__Exercise aim__: Scan the data for "decisions" and copy each matching line.

[Version difference data]
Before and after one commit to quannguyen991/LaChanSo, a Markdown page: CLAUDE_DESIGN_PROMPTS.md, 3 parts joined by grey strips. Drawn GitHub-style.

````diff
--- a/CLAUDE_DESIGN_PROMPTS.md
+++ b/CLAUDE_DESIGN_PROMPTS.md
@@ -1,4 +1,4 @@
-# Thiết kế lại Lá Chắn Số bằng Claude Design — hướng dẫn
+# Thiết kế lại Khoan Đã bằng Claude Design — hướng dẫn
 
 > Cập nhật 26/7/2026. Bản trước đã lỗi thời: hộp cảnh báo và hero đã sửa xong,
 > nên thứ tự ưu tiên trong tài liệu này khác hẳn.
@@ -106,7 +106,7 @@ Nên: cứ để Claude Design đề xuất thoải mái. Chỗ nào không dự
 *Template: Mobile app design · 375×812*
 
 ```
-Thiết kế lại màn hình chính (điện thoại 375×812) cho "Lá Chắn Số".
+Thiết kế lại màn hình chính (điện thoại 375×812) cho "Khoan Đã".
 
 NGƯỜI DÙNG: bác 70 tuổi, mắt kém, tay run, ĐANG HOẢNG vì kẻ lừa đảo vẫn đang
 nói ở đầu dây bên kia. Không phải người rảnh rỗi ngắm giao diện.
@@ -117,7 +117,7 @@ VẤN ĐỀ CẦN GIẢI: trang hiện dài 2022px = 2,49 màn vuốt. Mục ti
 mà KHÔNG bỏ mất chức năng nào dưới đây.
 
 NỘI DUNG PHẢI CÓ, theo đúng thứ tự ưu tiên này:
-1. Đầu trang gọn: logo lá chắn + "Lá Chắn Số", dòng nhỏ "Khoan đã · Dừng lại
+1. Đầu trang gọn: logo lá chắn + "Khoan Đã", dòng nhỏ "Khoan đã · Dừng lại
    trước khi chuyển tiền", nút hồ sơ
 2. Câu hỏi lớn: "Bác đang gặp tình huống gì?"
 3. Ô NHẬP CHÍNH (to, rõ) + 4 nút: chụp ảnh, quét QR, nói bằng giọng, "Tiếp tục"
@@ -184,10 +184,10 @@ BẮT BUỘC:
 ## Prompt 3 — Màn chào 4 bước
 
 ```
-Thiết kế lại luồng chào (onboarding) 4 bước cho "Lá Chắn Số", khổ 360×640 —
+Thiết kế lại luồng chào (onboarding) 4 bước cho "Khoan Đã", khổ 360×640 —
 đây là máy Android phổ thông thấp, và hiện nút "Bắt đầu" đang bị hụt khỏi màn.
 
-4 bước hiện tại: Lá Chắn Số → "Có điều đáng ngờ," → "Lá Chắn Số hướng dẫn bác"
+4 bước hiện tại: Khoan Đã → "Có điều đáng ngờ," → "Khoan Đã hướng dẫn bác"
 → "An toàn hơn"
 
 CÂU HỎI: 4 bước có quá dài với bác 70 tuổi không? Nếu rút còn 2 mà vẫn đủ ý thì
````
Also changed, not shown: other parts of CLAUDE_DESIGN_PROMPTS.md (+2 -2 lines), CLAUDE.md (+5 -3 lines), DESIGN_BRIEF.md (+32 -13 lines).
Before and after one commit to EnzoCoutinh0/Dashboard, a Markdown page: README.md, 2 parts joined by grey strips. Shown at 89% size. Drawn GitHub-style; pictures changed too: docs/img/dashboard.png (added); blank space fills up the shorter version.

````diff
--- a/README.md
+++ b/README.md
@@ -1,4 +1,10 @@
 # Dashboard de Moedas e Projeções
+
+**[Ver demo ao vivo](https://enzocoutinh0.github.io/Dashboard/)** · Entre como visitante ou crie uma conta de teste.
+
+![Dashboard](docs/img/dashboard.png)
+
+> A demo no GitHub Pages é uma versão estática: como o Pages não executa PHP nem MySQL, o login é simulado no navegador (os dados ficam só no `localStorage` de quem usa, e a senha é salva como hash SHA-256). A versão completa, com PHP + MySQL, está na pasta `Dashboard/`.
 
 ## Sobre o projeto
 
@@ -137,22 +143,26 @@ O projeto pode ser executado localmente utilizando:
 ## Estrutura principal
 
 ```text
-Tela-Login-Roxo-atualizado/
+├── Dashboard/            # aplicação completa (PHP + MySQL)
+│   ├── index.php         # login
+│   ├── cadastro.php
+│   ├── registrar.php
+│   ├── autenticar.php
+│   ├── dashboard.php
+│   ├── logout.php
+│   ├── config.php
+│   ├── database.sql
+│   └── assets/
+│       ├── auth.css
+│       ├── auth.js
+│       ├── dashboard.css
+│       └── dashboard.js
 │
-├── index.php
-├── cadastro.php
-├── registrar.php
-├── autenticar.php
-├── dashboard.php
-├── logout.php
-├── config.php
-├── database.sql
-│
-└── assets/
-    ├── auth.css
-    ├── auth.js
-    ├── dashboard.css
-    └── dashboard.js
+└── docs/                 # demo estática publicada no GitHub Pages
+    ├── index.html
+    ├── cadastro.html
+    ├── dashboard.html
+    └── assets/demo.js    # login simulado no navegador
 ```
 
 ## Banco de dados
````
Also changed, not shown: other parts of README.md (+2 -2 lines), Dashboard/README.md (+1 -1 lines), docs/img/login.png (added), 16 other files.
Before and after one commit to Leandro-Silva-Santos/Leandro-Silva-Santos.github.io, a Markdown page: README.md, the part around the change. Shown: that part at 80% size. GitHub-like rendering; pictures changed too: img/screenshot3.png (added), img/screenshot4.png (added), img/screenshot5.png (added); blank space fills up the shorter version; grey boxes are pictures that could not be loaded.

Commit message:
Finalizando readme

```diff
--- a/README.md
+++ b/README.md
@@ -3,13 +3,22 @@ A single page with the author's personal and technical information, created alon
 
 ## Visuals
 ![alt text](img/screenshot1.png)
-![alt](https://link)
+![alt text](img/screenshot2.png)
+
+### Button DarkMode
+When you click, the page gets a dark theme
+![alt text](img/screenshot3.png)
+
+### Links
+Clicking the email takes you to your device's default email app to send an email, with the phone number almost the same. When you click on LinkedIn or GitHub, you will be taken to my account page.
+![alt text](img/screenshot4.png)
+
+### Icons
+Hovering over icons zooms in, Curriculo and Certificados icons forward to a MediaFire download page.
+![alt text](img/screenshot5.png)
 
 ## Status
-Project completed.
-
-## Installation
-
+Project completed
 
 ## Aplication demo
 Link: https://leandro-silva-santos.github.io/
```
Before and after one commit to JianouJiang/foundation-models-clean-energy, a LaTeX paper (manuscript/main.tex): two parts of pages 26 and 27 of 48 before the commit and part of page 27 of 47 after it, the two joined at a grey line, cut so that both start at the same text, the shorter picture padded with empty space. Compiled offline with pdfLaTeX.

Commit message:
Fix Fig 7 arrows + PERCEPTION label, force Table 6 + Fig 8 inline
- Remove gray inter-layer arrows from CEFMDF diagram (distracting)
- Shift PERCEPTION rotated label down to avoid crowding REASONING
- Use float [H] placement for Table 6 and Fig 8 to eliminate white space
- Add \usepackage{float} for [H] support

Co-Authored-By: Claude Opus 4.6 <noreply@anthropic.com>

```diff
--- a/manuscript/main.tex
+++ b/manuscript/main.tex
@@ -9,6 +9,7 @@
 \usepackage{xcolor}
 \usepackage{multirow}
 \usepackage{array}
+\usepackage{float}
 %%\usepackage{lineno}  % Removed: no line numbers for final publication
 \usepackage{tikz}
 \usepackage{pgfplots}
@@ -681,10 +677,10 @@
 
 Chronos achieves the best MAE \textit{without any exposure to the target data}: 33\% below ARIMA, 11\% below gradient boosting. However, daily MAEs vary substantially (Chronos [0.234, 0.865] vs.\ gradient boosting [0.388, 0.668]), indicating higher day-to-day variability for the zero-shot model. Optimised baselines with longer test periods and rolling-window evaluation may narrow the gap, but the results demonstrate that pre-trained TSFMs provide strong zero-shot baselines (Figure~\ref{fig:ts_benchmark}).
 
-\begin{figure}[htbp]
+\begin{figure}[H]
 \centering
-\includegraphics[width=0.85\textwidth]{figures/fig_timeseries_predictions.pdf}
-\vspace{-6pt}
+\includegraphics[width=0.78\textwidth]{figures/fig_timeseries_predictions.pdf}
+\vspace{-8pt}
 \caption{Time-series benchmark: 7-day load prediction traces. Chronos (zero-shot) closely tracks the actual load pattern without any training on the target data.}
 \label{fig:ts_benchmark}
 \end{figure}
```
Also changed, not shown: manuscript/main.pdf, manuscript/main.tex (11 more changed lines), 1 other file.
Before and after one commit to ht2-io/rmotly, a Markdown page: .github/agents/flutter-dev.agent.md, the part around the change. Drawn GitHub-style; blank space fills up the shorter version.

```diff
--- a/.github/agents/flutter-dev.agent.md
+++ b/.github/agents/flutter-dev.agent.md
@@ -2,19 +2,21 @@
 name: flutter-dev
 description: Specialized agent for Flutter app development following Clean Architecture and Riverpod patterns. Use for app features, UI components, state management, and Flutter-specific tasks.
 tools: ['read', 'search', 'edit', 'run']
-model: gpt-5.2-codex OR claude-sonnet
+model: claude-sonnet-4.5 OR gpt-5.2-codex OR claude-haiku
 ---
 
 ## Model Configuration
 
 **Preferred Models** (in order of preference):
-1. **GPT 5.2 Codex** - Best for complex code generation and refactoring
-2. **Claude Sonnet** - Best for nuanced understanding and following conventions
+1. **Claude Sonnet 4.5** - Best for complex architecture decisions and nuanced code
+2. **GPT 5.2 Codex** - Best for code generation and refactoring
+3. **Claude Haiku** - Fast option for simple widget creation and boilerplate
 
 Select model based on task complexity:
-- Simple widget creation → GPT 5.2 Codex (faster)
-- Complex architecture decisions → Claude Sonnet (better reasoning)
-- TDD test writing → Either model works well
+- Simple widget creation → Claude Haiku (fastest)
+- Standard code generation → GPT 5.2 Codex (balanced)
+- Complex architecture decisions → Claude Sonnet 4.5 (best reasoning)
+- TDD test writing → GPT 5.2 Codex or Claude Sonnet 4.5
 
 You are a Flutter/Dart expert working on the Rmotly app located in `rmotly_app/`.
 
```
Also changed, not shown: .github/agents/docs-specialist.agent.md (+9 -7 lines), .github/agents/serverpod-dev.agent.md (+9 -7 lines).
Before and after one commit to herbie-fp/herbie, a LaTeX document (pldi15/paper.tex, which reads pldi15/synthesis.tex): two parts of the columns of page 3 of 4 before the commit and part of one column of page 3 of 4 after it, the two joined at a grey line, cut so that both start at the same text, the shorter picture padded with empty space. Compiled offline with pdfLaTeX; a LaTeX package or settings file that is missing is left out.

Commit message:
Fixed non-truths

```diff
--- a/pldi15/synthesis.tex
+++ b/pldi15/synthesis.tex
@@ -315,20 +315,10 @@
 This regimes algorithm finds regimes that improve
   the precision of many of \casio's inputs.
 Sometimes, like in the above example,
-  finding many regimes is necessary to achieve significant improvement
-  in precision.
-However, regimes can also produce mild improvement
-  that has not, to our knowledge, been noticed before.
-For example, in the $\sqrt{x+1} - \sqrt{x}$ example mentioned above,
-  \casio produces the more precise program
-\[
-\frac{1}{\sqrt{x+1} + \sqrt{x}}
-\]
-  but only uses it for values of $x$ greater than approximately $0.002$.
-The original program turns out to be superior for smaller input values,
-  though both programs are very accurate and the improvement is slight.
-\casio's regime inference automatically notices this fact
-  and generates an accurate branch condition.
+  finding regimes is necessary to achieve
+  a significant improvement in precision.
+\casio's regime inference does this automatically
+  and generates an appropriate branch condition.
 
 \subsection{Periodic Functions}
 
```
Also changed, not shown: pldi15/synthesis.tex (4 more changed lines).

__Response box__:
+1. **Claude Sonnet 4.5** - Best for complex architecture decisions and nuanced code
-- Complex architecture decisions → Claude Sonnet (better reasoning)
+- Complex architecture decisions → Claude Sonnet 4.5 (best reasoning)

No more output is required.